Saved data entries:
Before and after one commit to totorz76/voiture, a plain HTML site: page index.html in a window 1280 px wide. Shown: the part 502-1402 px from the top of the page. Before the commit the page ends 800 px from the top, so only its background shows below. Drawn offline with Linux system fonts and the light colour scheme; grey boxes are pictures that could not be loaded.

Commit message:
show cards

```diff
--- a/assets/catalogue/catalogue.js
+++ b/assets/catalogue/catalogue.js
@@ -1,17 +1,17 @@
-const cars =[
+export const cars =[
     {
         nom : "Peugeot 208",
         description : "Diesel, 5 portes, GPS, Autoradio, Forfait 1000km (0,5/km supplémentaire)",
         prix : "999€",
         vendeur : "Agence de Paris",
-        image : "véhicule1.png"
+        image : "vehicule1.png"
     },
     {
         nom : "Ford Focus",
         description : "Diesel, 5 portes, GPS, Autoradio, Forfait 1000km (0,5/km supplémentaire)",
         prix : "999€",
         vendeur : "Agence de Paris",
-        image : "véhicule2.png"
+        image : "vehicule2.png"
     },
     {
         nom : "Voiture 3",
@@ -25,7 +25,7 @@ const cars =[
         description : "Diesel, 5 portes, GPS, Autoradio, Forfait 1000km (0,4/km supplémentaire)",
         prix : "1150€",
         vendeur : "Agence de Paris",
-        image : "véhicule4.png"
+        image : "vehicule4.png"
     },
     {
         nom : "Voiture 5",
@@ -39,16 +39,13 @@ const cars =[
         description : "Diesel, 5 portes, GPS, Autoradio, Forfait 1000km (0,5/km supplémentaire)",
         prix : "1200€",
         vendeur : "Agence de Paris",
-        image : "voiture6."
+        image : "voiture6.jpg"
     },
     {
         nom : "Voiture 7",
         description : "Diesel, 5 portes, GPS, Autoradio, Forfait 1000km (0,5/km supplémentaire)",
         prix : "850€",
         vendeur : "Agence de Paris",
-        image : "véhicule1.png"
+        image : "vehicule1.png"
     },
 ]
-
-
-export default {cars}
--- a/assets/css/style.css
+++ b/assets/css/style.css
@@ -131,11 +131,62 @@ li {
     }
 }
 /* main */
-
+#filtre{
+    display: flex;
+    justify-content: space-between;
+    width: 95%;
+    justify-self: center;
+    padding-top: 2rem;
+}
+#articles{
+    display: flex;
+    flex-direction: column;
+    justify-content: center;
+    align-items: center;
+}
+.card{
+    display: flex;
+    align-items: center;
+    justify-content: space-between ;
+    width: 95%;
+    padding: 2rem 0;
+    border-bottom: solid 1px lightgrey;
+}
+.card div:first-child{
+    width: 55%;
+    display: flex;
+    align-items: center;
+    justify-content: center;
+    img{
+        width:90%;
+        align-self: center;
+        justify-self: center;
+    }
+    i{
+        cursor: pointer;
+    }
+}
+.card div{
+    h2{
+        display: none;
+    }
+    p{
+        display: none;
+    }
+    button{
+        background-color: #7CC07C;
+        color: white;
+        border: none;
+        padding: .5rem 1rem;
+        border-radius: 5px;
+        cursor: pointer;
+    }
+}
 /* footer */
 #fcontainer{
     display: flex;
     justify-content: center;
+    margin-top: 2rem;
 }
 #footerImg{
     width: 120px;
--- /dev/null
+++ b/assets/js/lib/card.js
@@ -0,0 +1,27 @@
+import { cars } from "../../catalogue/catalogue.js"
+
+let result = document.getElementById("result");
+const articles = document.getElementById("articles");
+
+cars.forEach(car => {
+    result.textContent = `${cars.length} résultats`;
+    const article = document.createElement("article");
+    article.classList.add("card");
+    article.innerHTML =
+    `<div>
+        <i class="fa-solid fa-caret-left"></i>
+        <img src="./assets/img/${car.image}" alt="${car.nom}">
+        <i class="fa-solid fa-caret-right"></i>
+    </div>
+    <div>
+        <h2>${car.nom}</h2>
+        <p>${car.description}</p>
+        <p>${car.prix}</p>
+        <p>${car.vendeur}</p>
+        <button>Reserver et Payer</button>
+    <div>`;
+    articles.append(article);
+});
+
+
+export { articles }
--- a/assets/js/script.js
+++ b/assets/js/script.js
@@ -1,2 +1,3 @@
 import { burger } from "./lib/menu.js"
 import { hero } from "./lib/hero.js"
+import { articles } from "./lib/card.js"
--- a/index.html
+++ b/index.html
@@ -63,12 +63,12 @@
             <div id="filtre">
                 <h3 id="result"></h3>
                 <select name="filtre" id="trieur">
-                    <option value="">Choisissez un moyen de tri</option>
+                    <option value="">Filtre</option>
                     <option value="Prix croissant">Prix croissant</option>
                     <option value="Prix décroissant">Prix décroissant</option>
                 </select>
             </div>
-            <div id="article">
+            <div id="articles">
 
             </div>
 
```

INSTRUCTIONS TO FOLLOW: Please make the answer a complete, exact reproduction of the records.

TASK SOLUTION:
Before and after one commit to totorz76/voiture, a plain HTML site: page index.html in a window 1280 px wide. Shown: the part 502-1402 px from the top of the page. Before the commit the page ends 800 px from the top, so only its background shows below. Drawn offline with Linux system fonts and the light colour scheme; grey boxes are pictures that could not be loaded.

Commit message:
show cards

```diff
--- a/assets/catalogue/catalogue.js
+++ b/assets/catalogue/catalogue.js
@@ -1,17 +1,17 @@
-const cars =[
+export const cars =[
     {
         nom : "Peugeot 208",
         description : "Diesel, 5 portes, GPS, Autoradio, Forfait 1000km (0,5/km supplémentaire)",
         prix : "999€",
         vendeur : "Agence de Paris",
-        image : "véhicule1.png"
+        image : "vehicule1.png"
     },
     {
         nom : "Ford Focus",
         description : "Diesel, 5 portes, GPS, Autoradio, Forfait 1000km (0,5/km supplémentaire)",
         prix : "999€",
         vendeur : "Agence de Paris",
-        image : "véhicule2.png"
+        image : "vehicule2.png"
     },
     {
         nom : "Voiture 3",
@@ -25,7 +25,7 @@ const cars =[
         description : "Diesel, 5 portes, GPS, Autoradio, Forfait 1000km (0,4/km supplémentaire)",
         prix : "1150€",
         vendeur : "Agence de Paris",
-        image : "véhicule4.png"
+        image : "vehicule4.png"
     },
     {
         nom : "Voiture 5",
@@ -39,16 +39,13 @@ const cars =[
         description : "Diesel, 5 portes, GPS, Autoradio, Forfait 1000km (0,5/km supplémentaire)",
         prix : "1200€",
         vendeur : "Agence de Paris",
-        image : "voiture6."
+        image : "voiture6.jpg"
     },
     {
         nom : "Voiture 7",
         description : "Diesel, 5 portes, GPS, Autoradio, Forfait 1000km (0,5/km supplémentaire)",
         prix : "850€",
         vendeur : "Agence de Paris",
-        image : "véhicule1.png"
+        image : "vehicule1.png"
     },
 ]
-
-
-export default {cars}
--- a/assets/css/style.css
+++ b/assets/css/style.css
@@ -131,11 +131,62 @@ li {
     }
 }
 /* main */
-
+#filtre{
+    display: flex;
+    justify-content: space-between;
+    width: 95%;
+    justify-self: center;
+    padding-top: 2rem;
+}
+#articles{
+    display: flex;
+    flex-direction: column;
+    justify-content: center;
+    align-items: center;
+}
+.card{
+    display: flex;
+    align-items: center;
+    justify-content: space-between ;
+    width: 95%;
+    padding: 2rem 0;
+    border-bottom: solid 1px lightgrey;
+}
+.card div:first-child{
+    width: 55%;
+    display: flex;
+    align-items: center;
+    justify-content: center;
+    img{
+        width:90%;
+        align-self: center;
+        justify-self: center;
+    }
+    i{
+        cursor: pointer;
+    }
+}
+.card div{
+    h2{
+        display: none;
+    }
+    p{
+        display: none;
+    }
+    button{
+        background-color: #7CC07C;
+        color: white;
+        border: none;
+        padding: .5rem 1rem;
+        border-radius: 5px;
+        cursor: pointer;
+    }
+}
 /* footer */
 #fcontainer{
     display: flex;
     justify-content: center;
+    margin-top: 2rem;
 }
 #footerImg{
     width: 120px;
--- /dev/null
+++ b/assets/js/lib/card.js
@@ -0,0 +1,27 @@
+import { cars } from "../../catalogue/catalogue.js"
+
+let result = document.getElementById("result");
+const articles = document.getElementById("articles");
+
+cars.forEach(car => {
+    result.textContent = `${cars.length} résultats`;
+    const article = document.createElement("article");
+    article.classList.add("card");
+    article.innerHTML =
+    `<div>
+        <i class="fa-solid fa-caret-left"></i>
+        <img src="./assets/img/${car.image}" alt="${car.nom}">
+        <i class="fa-solid fa-caret-right"></i>
+    </div>
+    <div>
+        <h2>${car.nom}</h2>
+        <p>${car.description}</p>
+        <p>${car.prix}</p>
+        <p>${car.vendeur}</p>
+        <button>Reserver et Payer</button>
+    <div>`;
+    articles.append(article);
+});
+
+
+export { articles }
--- a/assets/js/script.js
+++ b/assets/js/script.js
@@ -1,2 +1,3 @@
 import { burger } from "./lib/menu.js"
 import { hero } from "./lib/hero.js"
+import { articles } from "./lib/card.js"
--- a/index.html
+++ b/index.html
@@ -63,12 +63,12 @@
             <div id="filtre">
                 <h3 id="result"></h3>
                 <select name="filtre" id="trieur">
-                    <option value="">Choisissez un moyen de tri</option>
+                    <option value="">Filtre</option>
                     <option value="Prix croissant">Prix croissant</option>
                     <option value="Prix décroissant">Prix décroissant</option>
                 </select>
             </div>
-            <div id="article">
+            <div id="articles">
 
             </div>
 
```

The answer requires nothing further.